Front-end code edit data
══════════════════════════════

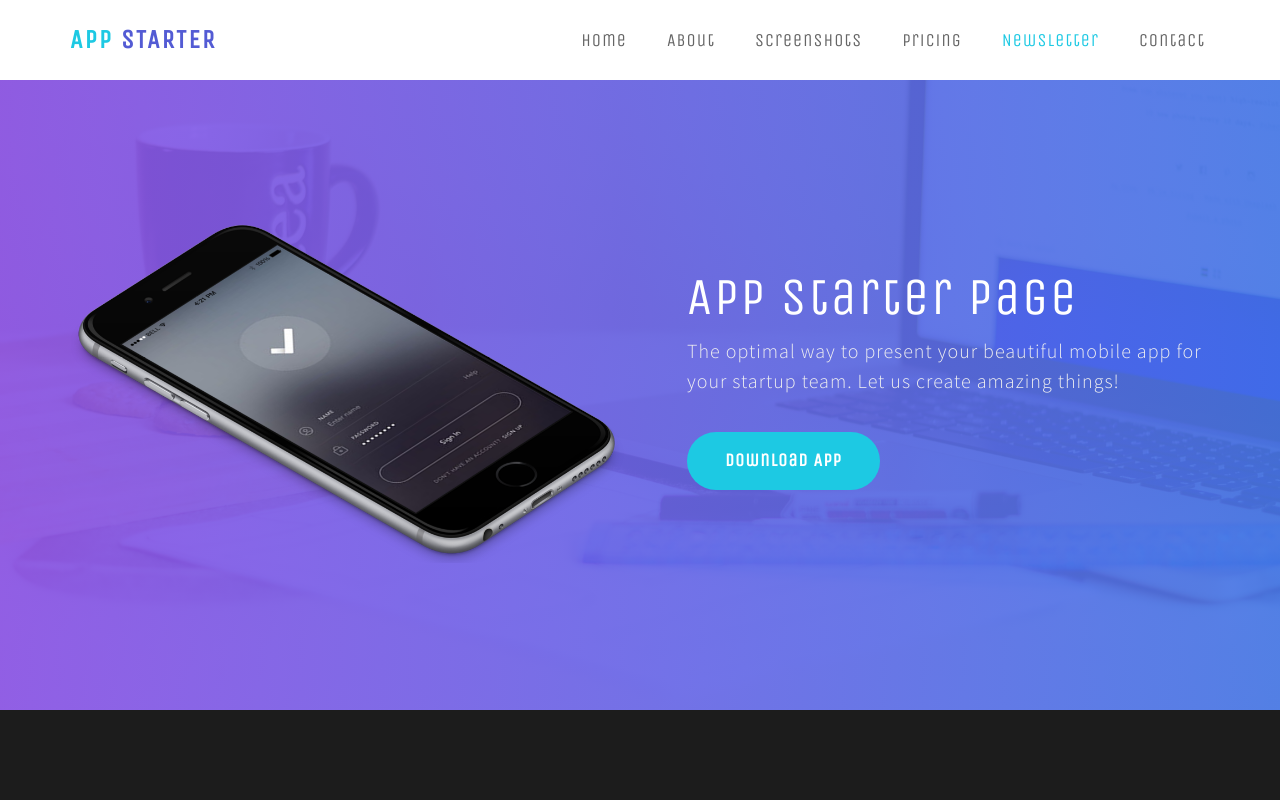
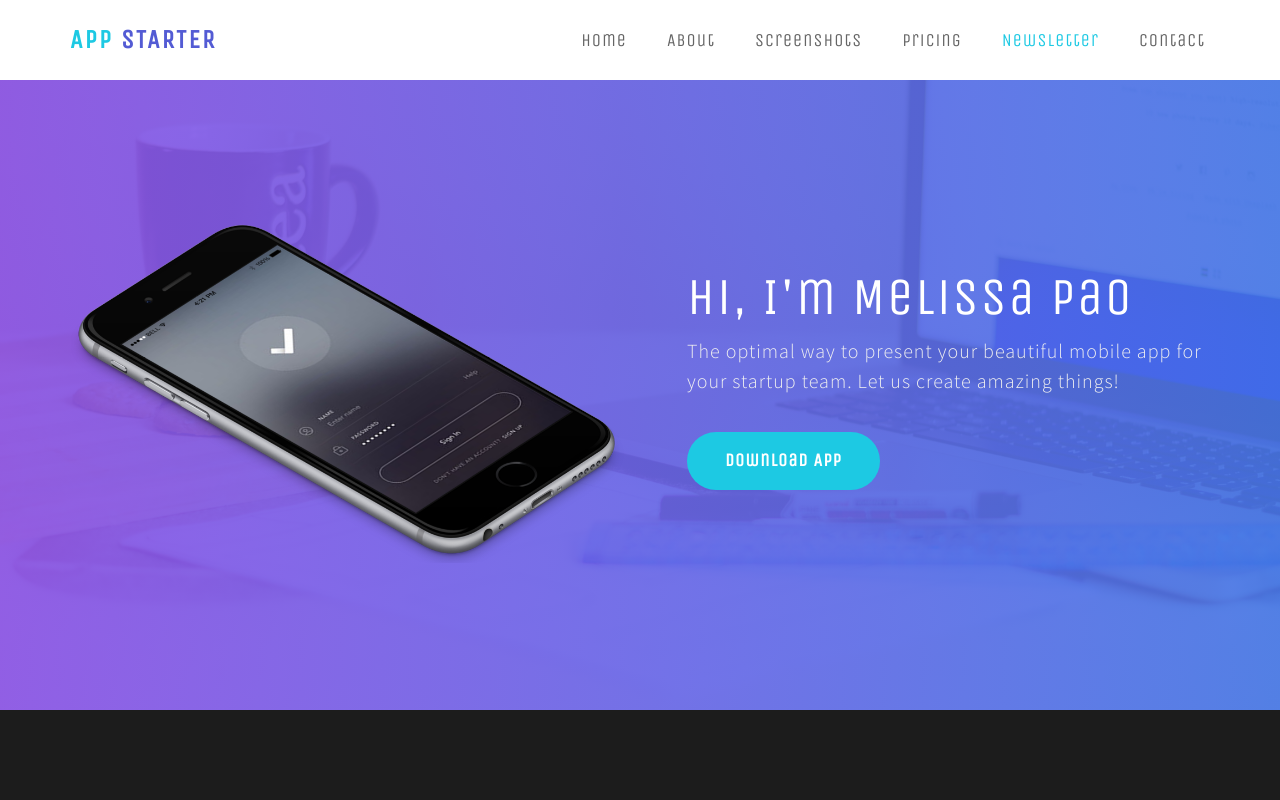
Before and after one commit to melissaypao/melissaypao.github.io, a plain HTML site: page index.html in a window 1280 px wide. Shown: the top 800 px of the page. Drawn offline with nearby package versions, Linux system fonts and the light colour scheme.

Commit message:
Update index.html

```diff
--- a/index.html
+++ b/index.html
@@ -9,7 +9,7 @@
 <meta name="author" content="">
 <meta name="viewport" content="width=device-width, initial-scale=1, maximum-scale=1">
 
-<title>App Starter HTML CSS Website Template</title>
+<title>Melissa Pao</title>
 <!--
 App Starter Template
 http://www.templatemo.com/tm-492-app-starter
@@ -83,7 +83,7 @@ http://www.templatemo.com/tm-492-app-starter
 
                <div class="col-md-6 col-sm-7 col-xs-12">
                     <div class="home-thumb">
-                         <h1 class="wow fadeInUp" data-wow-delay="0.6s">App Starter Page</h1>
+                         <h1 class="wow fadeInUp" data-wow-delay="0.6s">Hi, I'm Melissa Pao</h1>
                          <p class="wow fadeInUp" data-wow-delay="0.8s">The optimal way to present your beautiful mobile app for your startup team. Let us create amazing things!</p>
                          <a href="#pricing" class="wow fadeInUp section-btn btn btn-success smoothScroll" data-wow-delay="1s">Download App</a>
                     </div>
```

══════════════════════════════

Output all the records above again exactly, with the pictures dropped.

■ **SOLUTION TO THIS TASK**
Before and after one commit to melissaypao/melissaypao.github.io, a plain HTML site: page index.html in a window 1280 px wide. Shown: the top 800 px of the page. Drawn offline with nearby package versions, Linux system fonts and the light colour scheme.

Commit message:
Update index.html

```diff
--- a/index.html
+++ b/index.html
@@ -9,7 +9,7 @@
 <meta name="author" content="">
 <meta name="viewport" content="width=device-width, initial-scale=1, maximum-scale=1">
 
-<title>App Starter HTML CSS Website Template</title>
+<title>Melissa Pao</title>
 <!--
 App Starter Template
 http://www.templatemo.com/tm-492-app-starter
@@ -83,7 +83,7 @@ http://www.templatemo.com/tm-492-app-starter
 
                <div class="col-md-6 col-sm-7 col-xs-12">
                     <div class="home-thumb">
-                         <h1 class="wow fadeInUp" data-wow-delay="0.6s">App Starter Page</h1>
+                         <h1 class="wow fadeInUp" data-wow-delay="0.6s">Hi, I'm Melissa Pao</h1>
                          <p class="wow fadeInUp" data-wow-delay="0.8s">The optimal way to present your beautiful mobile app for your startup team. Let us create amazing things!</p>
                          <a href="#pricing" class="wow fadeInUp section-btn btn btn-success smoothScroll" data-wow-delay="1s">Download App</a>
                     </div>
```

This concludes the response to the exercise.